The drills will be held from October 18-31 and will be the eighteenth iteration of annual exercises between the two militaries known as Yudh Abhyas, which is Hindi for “war practice.” They will be held in the Auli area of the Indian state of Uttarakhand in the Himalayas mountain range.
The Yudh Abhyas drills are meant to train for fighting in high altitudes. The last iteration of the exercises was held in the mountains of Alaska in October 2021.
Tensions have been high between India and China in the Himalayas since June 2020, when clashes in the Galwan Valley killed 20 Indian troops and four Chinese soldiers. Since then, China and India have been engaged in talks to reduce tensions, but they have also reinforced their militaries along the LAN.
The US has been increasing military ties with India in recent years with hopes of using New Delhi as a counter to Beijing. After the Galwan Valley clashes, the US and India signed a new military pact, known as the Basic Exchange and Cooperation Agreement (BECA).
Under BECA, the US can share more intelligence and satellite information with India.
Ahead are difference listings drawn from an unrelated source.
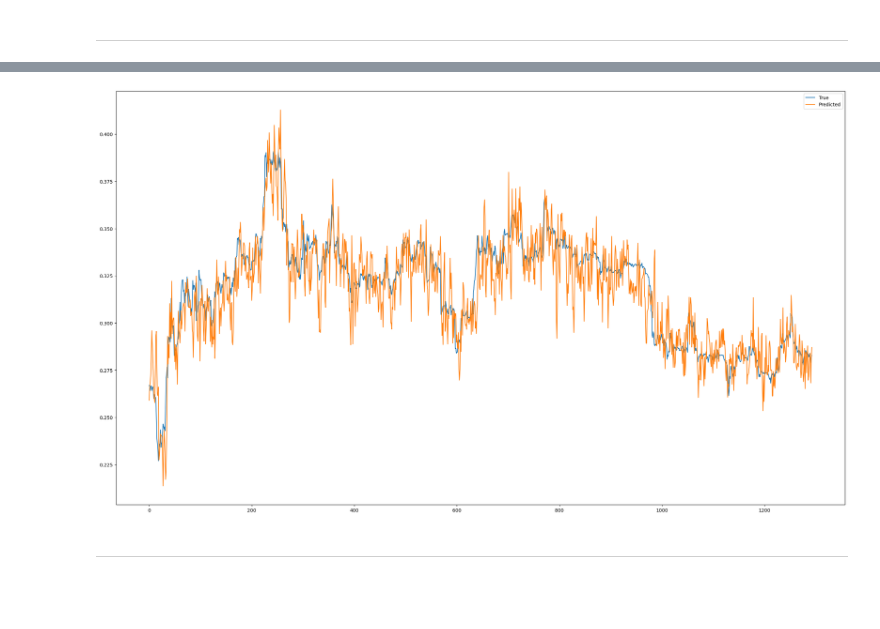
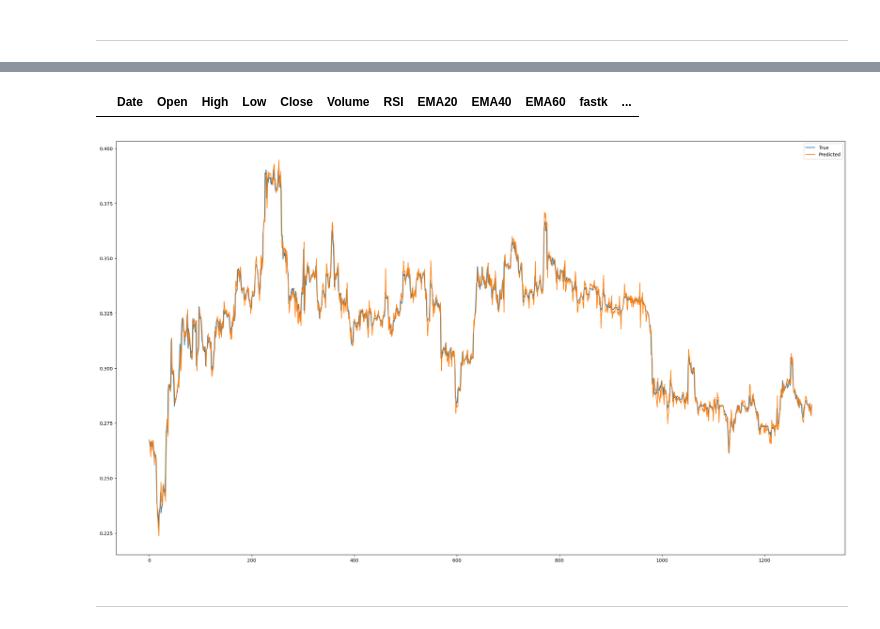
Before and after one commit to Galo0000/Proyectos-en-Python, a Jupyter notebook: Bot cryptos/Crypto/lstm.ipynb, the cells around one changed output, grey strips where cells are left out. Cells and saved outputs as stored; diff of their text form; code cells hidden in the pictures; blank space fills up the shorter version.

```diff
--- a/Bot cryptos/Crypto/lstm.ipynb
+++ b/Bot cryptos/Crypto/lstm.ipynb
@@ -287,18 +306,26 @@ Loaded checkpoint from epoch 491114
+# %%
+# Cargar datos
+df = pd.read_pickle('./Datasets/df_ETHUSDT_4h_eval.pickle')
+df.head()
+# %% [output]
+|  | Date | Open | High | Low | Close | Volume | RSI | EMA20 | EMA40 | EMA60 | fastk | ... |
+# %%
+sequences = prepare_data(df,10)
 # %%
 # Evaluación del modelo
 model.eval()
 eval_predictions = []
 with torch.no_grad():
-    eval_predictions = model(eval_sequences)
+    eval_predictions = model(sequences)
 
 # Graficar los resultados
 plt.figure(figsize=(28, 16))
 plt.plot(eval_target.cpu(), label='True')
 plt.plot(eval_predictions.cpu(), label='Predicted')
 plt.legend()
 plt.show()
 # %% [output]
-[figure, old version]
+[figure, new version]
 # %% [markdown]
 ***
 # %%
```
Also changed, not shown: parts of 10 cells of this notebook, 3 other files.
US military leaders have said that since signing the pact, the US has been able to help India with surveillance of the Chinese military along the LAN. The intelligence could also potentially be used for Indian missile strikes in the region.
Location of the major June 2020 border clash which left 20 Indian troops dead, via BBC:
News of the drills comes not long after House Speaker Nancy Pelosi (D-CA) made her provocative trip to Taiwan, which China responded to by launching its largest-ever military drills around the island.
Beijing also responded by cutting off military talks with Washington, and tensions between the US and China continue to soar.